» **Your task**: Could the data below be copied exactly, minus the pictures?

[[ The data open ]]

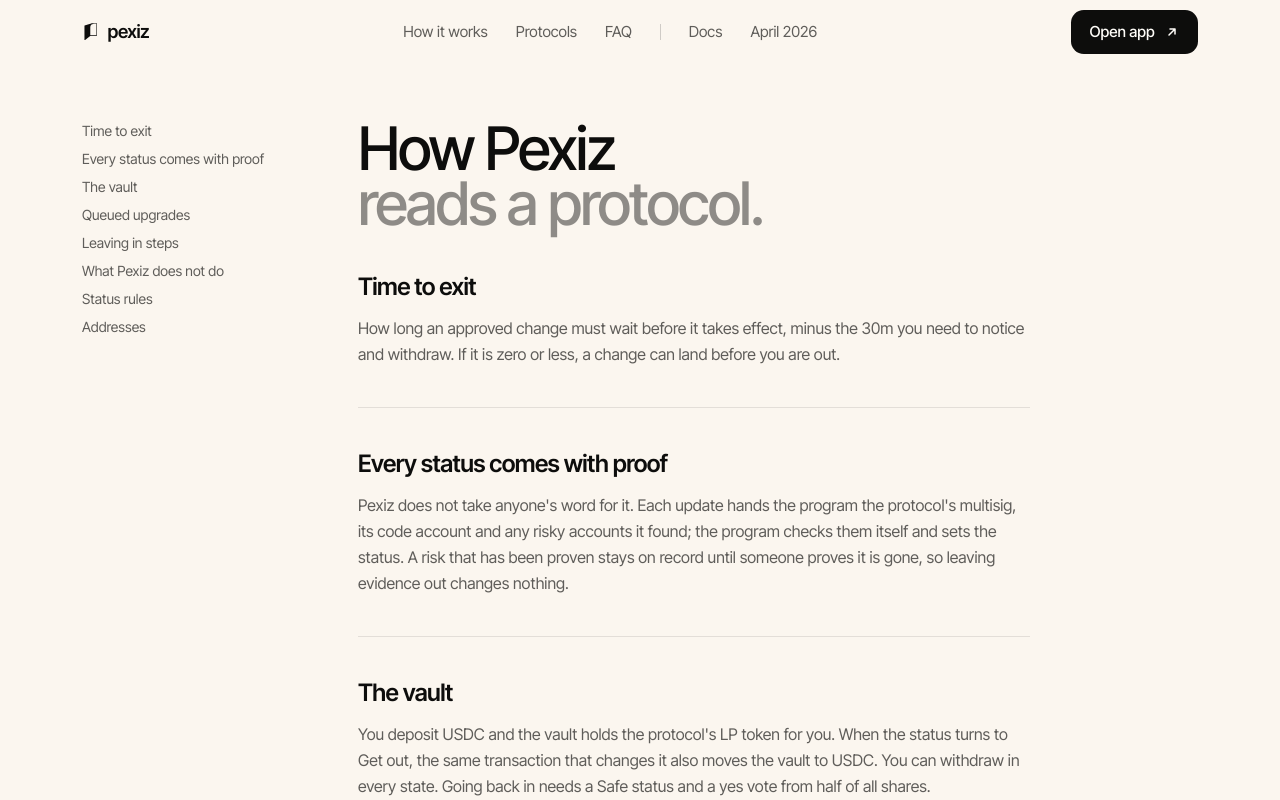
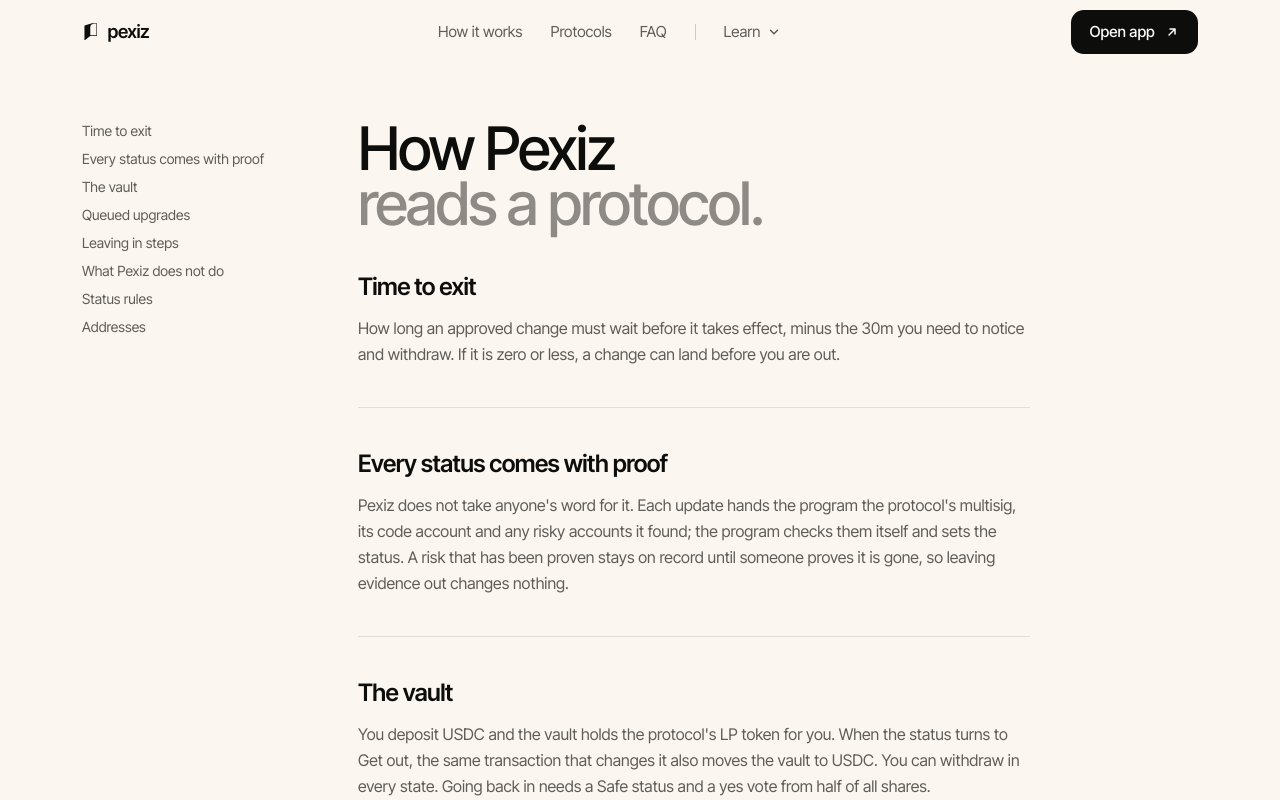
Before and after one commit to youvandra/pexiz, a React (Vite) app in the folder app/: page /docs in a window 1280 px wide. Shown: the top 800 px of the page. Built offline with nearby package versions, Linux system fonts and the light colour scheme; what @coral-xyz/anchor, @solana/web3.js would draw is missing.

Commit message:
name the protocol in the hero and say what the reading pages hold

```diff
--- a/app/src/components/landing/Hero.tsx
+++ b/app/src/components/landing/Hero.tsx
@@ -2,7 +2,6 @@
 import { Link } from "wouter"
 import { VENUES } from "@/data/facts"
 import { FlagPill, LinkButton } from "@/components/ui/kit"
-import { DoorGlyph } from "@/components/ui/glyphs"
 import { Icon, Svg } from "@/components/ui/icons"
 import { Reveal } from "@/components/ui/reveal"
 
@@ -24,11 +23,13 @@
           <p className="mt-6 max-w-[34rem] text-lg leading-relaxed text-ink-2">
             Pexiz watches who holds the admin keys of the protocols you provide liquidity to. If those keys get weaker, your vault moves to USDC on its own, before anyone can drain the pool.
           </p>
-          <div className="mt-8 flex flex-wrap gap-3">
-            <LinkButton href="/app" className="h-12 px-5">Open the app<Svg>{Icon.arrowUpRight}</Svg></LinkButton>
+          <div className="mt-8 flex flex-wrap items-center gap-3">
+            <a href="#protocols" className="btn btn-ink h-12 rounded-full px-5">
+              Find your protocol
+              <span className="grid size-7 place-items-center rounded-full bg-paper/15 motion-safe:animate-[nudge_2.4s_ease-in-out_infinite]"><Svg className="size-3.5">{Icon.arrowDown}</Svg></span>
+            </a>
             <a href="#how" className="inline-flex h-12 items-center gap-2 rounded-full px-5 text-sm font-semibold text-ink-2 transition-colors hover:text-ink">
               See how it works
-              <span className="grid size-7 place-items-center rounded-full border border-line-2 motion-safe:animate-[nudge_2.4s_ease-in-out_infinite]"><Svg className="size-3.5">{Icon.arrowDown}</Svg></span>
             </a>
           </div>
         </Reveal>
@@ -88,7 +89,7 @@
     <div className="card mx-auto w-full max-w-[440px] p-0">
       <div className="flex items-center justify-between border-b border-line px-5 py-4">
         <div className="flex items-center gap-3">
-          <DoorGlyph className="size-9" />
+          <img src="/logos/jupiter.svg" alt="" className="size-9 rounded-xl object-contain" />
           <div>
             <div className="font-semibold">Jupiter Perps vault</div>
             <div className="text-xs text-ink-3">Example of a warning</div>
--- a/app/src/components/landing/Nav.tsx
+++ b/app/src/components/landing/Nav.tsx
@@ -1,4 +1,4 @@
-import { useEffect, useState } from "react"
+import { useEffect, useRef, useState } from "react"
 import { Link } from "wouter"
 import { cn } from "@/lib/cn"
 import { LinkButton, Logo } from "@/components/ui/kit"
@@ -11,10 +11,13 @@
   { href: "/#faq", label: "FAQ" },
 ]
 
-/** Pages of their own, kept apart from the anchors by a rule. */
+/**
+ * Pages of their own. Each says what it is, because "Docs" and "April 2026"
+ * tell a first-time reader nothing about what they will find there.
+ */
 const PAGES = [
-  { href: "/docs", label: "Docs" },
-  { href: "/replay", label: "April 2026" },
+  { href: "/docs", label: "Docs", note: "The rules the oracle follows, and what the vault does with them." },
+  { href: "/replay", label: "April 2026", note: "The hack that led to this, replayed hour by hour." },
 ]
 
 export function Nav() {
@@ -33,7 +36,7 @@
         <nav className="hidden items-center gap-7 text-[0.95rem] text-ink-2 md:flex">
           {ANCHORS.map((l) => <a key={l.href} href={l.href} className="transition-colors hover:text-ink">{l.label}</a>)}
           <span className="h-4 w-px bg-line-2" aria-hidden />
-          {PAGES.map((l) => <Link key={l.href} href={l.href} className="transition-colors hover:text-ink">{l.label}</Link>)}
+          <Learn />
         </nav>
         <div className="flex items-center gap-2">
           <LinkButton href="/app" className="h-10 px-4 text-sm">Open app<Svg>{Icon.arrowUpRight}</Svg></LinkButton>
@@ -46,9 +49,48 @@
         <nav className="border-t border-line px-5 py-3 md:hidden">
           {ANCHORS.map((l) => <a key={l.href} href={l.href} onClick={() => setOpen(false)} className="block py-3 text-lg font-medium">{l.label}</a>)}
           <div className="my-1 h-px bg-line" />
-          {PAGES.map((l) => <Link key={l.href} href={l.href} onClick={() => setOpen(false)} className="block py-3 text-lg font-medium">{l.label}</Link>)}
+          {PAGES.map((l) => (
+            <Link key={l.href} href={l.href} onClick={() => setOpen(false)} className="block py-3">
+              <div className="text-lg font-medium">{l.label}</div>
+              <div className="mt-0.5 text-sm text-ink-3">{l.note}</div>
+            </Link>
+          ))}
         </nav>
       )}
     </header>
   )
 }
+
+/** The two reading pages, with a line each saying what they hold. */
+function Learn() {
+  const [open, setOpen] = useState(false)
+  const ref = useRef<HTMLDivElement>(null)
+  useEffect(() => {
+    if (!open) return
+    const away = (e: MouseEvent) => !ref.current?.contains(e.target as Node) && setOpen(false)
+    const esc = (e: KeyboardEvent) => e.key === "Escape" && setOpen(false)
+    document.addEventListener("mousedown", away)
+    document.addEventListener("keydown", esc)
+    return () => (document.removeEventListener("mousedown", away), document.removeEventListener("keydown", esc))
+  }, [open])
+  return (
+    <div ref={ref} className="relative" onMouseEnter={() => setOpen(true)} onMouseLeave={() => setOpen(false)}>
+      <button onClick={() => setOpen((o) => !o)} aria-expanded={open} className="inline-flex items-center gap-1.5 transition-colors hover:text-ink">
+        Learn
+        <Svg className={cn("size-3 transition-transform", open && "rotate-180")}>{Icon.chevron}</Svg>
+      </button>
+      {open && (
+        <div className="absolute right-0 top-full w-[21rem] pt-3">
+          <div className="card overflow-hidden p-0">
+            {PAGES.map((l) => (
+              <Link key={l.href} href={l.href} onClick={() => setOpen(false)} className="block px-4 py-3.5 transition-colors hover:bg-sand/60">
+                <div className="flex items-center gap-1.5 font-semibold text-ink">{l.label}<Svg className="size-3.5 text-ink-3">{Icon.arrow}</Svg></div>
+                <div className="mt-0.5 text-sm leading-snug text-ink-2">{l.note}</div>
+              </Link>
+            ))}
+          </div>
+        </div>
+      )}
+    </div>
+  )
+}
--- a/app/src/data/chain.ts
+++ b/app/src/data/chain.ts
@@ -1,6 +1,6 @@
 import { useEffect, useState } from "react"
 import { Connection, PublicKey } from "@solana/web3.js"
-// Browser-safe SDK modules only; the JLP module needs Node's crypto.
+// SDK subpaths, so the app pulls in only what it reads.
 import { decodeMultisig, decodeUpgradeAuthority, programDataAddress, vaultPda } from "@pexiz/sdk/src/squads"
 import { findPendingUpgrades } from "@pexiz/sdk/src/upgrades"
 import { decodeVenue, type Venue } from "@pexiz/sdk/src/oracle"
```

[[ The data closed ]]

» **Finished exercise**:
Before and after one commit to youvandra/pexiz, a React (Vite) app in the folder app/: page /docs in a window 1280 px wide. Shown: the top 800 px of the page. Built offline with nearby package versions, Linux system fonts and the light colour scheme; what @coral-xyz/anchor, @solana/web3.js would draw is missing.

Commit message:
name the protocol in the hero and say what the reading pages hold

```diff
--- a/app/src/components/landing/Hero.tsx
+++ b/app/src/components/landing/Hero.tsx
@@ -2,7 +2,6 @@
 import { Link } from "wouter"
 import { VENUES } from "@/data/facts"
 import { FlagPill, LinkButton } from "@/components/ui/kit"
-import { DoorGlyph } from "@/components/ui/glyphs"
 import { Icon, Svg } from "@/components/ui/icons"
 import { Reveal } from "@/components/ui/reveal"
 
@@ -24,11 +23,13 @@
           <p className="mt-6 max-w-[34rem] text-lg leading-relaxed text-ink-2">
             Pexiz watches who holds the admin keys of the protocols you provide liquidity to. If those keys get weaker, your vault moves to USDC on its own, before anyone can drain the pool.
           </p>
-          <div className="mt-8 flex flex-wrap gap-3">
-            <LinkButton href="/app" className="h-12 px-5">Open the app<Svg>{Icon.arrowUpRight}</Svg></LinkButton>
+          <div className="mt-8 flex flex-wrap items-center gap-3">
+            <a href="#protocols" className="btn btn-ink h-12 rounded-full px-5">
+              Find your protocol
+              <span className="grid size-7 place-items-center rounded-full bg-paper/15 motion-safe:animate-[nudge_2.4s_ease-in-out_infinite]"><Svg className="size-3.5">{Icon.arrowDown}</Svg></span>
+            </a>
             <a href="#how" className="inline-flex h-12 items-center gap-2 rounded-full px-5 text-sm font-semibold text-ink-2 transition-colors hover:text-ink">
               See how it works
-              <span className="grid size-7 place-items-center rounded-full border border-line-2 motion-safe:animate-[nudge_2.4s_ease-in-out_infinite]"><Svg className="size-3.5">{Icon.arrowDown}</Svg></span>
             </a>
           </div>
         </Reveal>
@@ -88,7 +89,7 @@
     <div className="card mx-auto w-full max-w-[440px] p-0">
       <div className="flex items-center justify-between border-b border-line px-5 py-4">
         <div className="flex items-center gap-3">
-          <DoorGlyph className="size-9" />
+          <img src="/logos/jupiter.svg" alt="" className="size-9 rounded-xl object-contain" />
           <div>
             <div className="font-semibold">Jupiter Perps vault</div>
             <div className="text-xs text-ink-3">Example of a warning</div>
--- a/app/src/components/landing/Nav.tsx
+++ b/app/src/components/landing/Nav.tsx
@@ -1,4 +1,4 @@
-import { useEffect, useState } from "react"
+import { useEffect, useRef, useState } from "react"
 import { Link } from "wouter"
 import { cn } from "@/lib/cn"
 import { LinkButton, Logo } from "@/components/ui/kit"
@@ -11,10 +11,13 @@
   { href: "/#faq", label: "FAQ" },
 ]
 
-/** Pages of their own, kept apart from the anchors by a rule. */
+/**
+ * Pages of their own. Each says what it is, because "Docs" and "April 2026"
+ * tell a first-time reader nothing about what they will find there.
+ */
 const PAGES = [
-  { href: "/docs", label: "Docs" },
-  { href: "/replay", label: "April 2026" },
+  { href: "/docs", label: "Docs", note: "The rules the oracle follows, and what the vault does with them." },
+  { href: "/replay", label: "April 2026", note: "The hack that led to this, replayed hour by hour." },
 ]
 
 export function Nav() {
@@ -33,7 +36,7 @@
         <nav className="hidden items-center gap-7 text-[0.95rem] text-ink-2 md:flex">
           {ANCHORS.map((l) => <a key={l.href} href={l.href} className="transition-colors hover:text-ink">{l.label}</a>)}
           <span className="h-4 w-px bg-line-2" aria-hidden />
-          {PAGES.map((l) => <Link key={l.href} href={l.href} className="transition-colors hover:text-ink">{l.label}</Link>)}
+          <Learn />
         </nav>
         <div className="flex items-center gap-2">
           <LinkButton href="/app" className="h-10 px-4 text-sm">Open app<Svg>{Icon.arrowUpRight}</Svg></LinkButton>
@@ -46,9 +49,48 @@
         <nav className="border-t border-line px-5 py-3 md:hidden">
           {ANCHORS.map((l) => <a key={l.href} href={l.href} onClick={() => setOpen(false)} className="block py-3 text-lg font-medium">{l.label}</a>)}
           <div className="my-1 h-px bg-line" />
-          {PAGES.map((l) => <Link key={l.href} href={l.href} onClick={() => setOpen(false)} className="block py-3 text-lg font-medium">{l.label}</Link>)}
+          {PAGES.map((l) => (
+            <Link key={l.href} href={l.href} onClick={() => setOpen(false)} className="block py-3">
+              <div className="text-lg font-medium">{l.label}</div>
+              <div className="mt-0.5 text-sm text-ink-3">{l.note}</div>
+            </Link>
+          ))}
         </nav>
       )}
     </header>
   )
 }
+
+/** The two reading pages, with a line each saying what they hold. */
+function Learn() {
+  const [open, setOpen] = useState(false)
+  const ref = useRef<HTMLDivElement>(null)
+  useEffect(() => {
+    if (!open) return
+    const away = (e: MouseEvent) => !ref.current?.contains(e.target as Node) && setOpen(false)
+    const esc = (e: KeyboardEvent) => e.key === "Escape" && setOpen(false)
+    document.addEventListener("mousedown", away)
+    document.addEventListener("keydown", esc)
+    return () => (document.removeEventListener("mousedown", away), document.removeEventListener("keydown", esc))
+  }, [open])
+  return (
+    <div ref={ref} className="relative" onMouseEnter={() => setOpen(true)} onMouseLeave={() => setOpen(false)}>
+      <button onClick={() => setOpen((o) => !o)} aria-expanded={open} className="inline-flex items-center gap-1.5 transition-colors hover:text-ink">
+        Learn
+        <Svg className={cn("size-3 transition-transform", open && "rotate-180")}>{Icon.chevron}</Svg>
+      </button>
+      {open && (
+        <div className="absolute right-0 top-full w-[21rem] pt-3">
+          <div className="card overflow-hidden p-0">
+            {PAGES.map((l) => (
+              <Link key={l.href} href={l.href} onClick={() => setOpen(false)} className="block px-4 py-3.5 transition-colors hover:bg-sand/60">
+                <div className="flex items-center gap-1.5 font-semibold text-ink">{l.label}<Svg className="size-3.5 text-ink-3">{Icon.arrow}</Svg></div>
+                <div className="mt-0.5 text-sm leading-snug text-ink-2">{l.note}</div>
+              </Link>
+            ))}
+          </div>
+        </div>
+      )}
+    </div>
+  )
+}
--- a/app/src/data/chain.ts
+++ b/app/src/data/chain.ts
@@ -1,6 +1,6 @@
 import { useEffect, useState } from "react"
 import { Connection, PublicKey } from "@solana/web3.js"
-// Browser-safe SDK modules only; the JLP module needs Node's crypto.
+// SDK subpaths, so the app pulls in only what it reads.
 import { decodeMultisig, decodeUpgradeAuthority, programDataAddress, vaultPda } from "@pexiz/sdk/src/squads"
 import { findPendingUpgrades } from "@pexiz/sdk/src/upgrades"
 import { decodeVenue, type Venue } from "@pexiz/sdk/src/oracle"
```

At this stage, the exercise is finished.